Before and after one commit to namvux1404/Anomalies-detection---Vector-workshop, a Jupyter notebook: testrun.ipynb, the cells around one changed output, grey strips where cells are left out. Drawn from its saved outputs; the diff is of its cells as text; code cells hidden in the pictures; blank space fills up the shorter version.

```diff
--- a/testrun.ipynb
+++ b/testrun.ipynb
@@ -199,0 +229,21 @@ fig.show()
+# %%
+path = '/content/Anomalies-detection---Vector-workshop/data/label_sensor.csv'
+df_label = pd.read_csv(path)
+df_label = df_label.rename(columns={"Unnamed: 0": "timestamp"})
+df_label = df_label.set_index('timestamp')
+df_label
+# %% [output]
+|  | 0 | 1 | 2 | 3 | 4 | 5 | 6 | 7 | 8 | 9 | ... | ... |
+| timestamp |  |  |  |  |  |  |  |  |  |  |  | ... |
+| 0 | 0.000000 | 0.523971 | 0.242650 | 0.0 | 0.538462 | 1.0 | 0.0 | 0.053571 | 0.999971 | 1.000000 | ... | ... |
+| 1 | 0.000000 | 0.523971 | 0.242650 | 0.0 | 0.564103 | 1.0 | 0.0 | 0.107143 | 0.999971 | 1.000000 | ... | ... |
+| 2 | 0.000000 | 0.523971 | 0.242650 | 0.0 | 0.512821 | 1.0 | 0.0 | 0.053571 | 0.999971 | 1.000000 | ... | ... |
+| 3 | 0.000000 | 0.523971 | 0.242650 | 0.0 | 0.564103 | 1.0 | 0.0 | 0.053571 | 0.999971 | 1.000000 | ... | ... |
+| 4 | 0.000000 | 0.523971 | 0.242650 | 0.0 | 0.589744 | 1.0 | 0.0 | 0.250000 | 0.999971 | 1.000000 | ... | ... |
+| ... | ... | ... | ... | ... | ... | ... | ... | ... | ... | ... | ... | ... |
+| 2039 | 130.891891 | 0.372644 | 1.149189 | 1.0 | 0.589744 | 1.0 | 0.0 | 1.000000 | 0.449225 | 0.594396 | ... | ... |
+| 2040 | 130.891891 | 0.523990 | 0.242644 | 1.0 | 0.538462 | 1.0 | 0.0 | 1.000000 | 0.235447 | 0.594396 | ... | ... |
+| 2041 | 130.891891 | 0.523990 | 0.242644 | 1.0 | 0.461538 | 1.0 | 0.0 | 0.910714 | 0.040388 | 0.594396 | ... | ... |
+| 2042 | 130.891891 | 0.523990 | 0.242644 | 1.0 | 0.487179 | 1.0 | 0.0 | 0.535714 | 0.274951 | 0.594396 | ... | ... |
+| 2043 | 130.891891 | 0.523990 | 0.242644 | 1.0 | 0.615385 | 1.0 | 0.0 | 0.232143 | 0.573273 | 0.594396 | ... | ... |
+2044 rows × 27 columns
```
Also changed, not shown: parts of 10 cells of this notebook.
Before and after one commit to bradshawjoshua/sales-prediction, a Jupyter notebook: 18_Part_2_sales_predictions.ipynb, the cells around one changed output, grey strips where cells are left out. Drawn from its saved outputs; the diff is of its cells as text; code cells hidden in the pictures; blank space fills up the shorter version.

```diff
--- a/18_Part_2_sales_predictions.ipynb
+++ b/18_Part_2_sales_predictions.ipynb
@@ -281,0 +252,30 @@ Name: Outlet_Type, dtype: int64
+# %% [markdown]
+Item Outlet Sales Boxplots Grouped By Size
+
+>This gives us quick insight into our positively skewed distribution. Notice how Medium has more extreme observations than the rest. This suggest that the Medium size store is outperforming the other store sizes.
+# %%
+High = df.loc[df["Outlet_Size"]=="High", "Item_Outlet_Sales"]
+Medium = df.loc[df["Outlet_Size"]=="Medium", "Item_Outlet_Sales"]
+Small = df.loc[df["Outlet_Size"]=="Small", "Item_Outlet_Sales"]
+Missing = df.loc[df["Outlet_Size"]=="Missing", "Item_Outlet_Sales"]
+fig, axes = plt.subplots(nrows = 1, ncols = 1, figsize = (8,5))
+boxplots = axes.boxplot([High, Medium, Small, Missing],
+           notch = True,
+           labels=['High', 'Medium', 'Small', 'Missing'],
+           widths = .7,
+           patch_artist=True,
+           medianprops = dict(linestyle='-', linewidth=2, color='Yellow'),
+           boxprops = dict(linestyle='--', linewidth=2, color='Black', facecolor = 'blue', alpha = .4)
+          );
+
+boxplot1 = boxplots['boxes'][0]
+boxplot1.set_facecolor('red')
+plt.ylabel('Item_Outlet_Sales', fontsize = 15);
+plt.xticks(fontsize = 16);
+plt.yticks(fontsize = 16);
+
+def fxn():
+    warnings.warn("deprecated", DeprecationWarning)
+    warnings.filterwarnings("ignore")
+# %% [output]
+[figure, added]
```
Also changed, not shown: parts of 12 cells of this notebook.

◆ **WORK INSTRUCTIONS**
Wherever a line in the data above holds the word "saved", copy that line.

◆ **OUTPUT FOR THIS EXERCISE**
Before and after one commit to namvux1404/Anomalies-detection---Vector-workshop, a Jupyter notebook: testrun.ipynb, the cells around one changed output, grey strips where cells are left out. Drawn from its saved outputs; the diff is of its cells as text; code cells hidden in the pictures; blank space fills up the shorter version.
Before and after one commit to bradshawjoshua/sales-prediction, a Jupyter notebook: 18_Part_2_sales_predictions.ipynb, the cells around one changed output, grey strips where cells are left out. Drawn from its saved outputs; the diff is of its cells as text; code cells hidden in the pictures; blank space fills up the shorter version.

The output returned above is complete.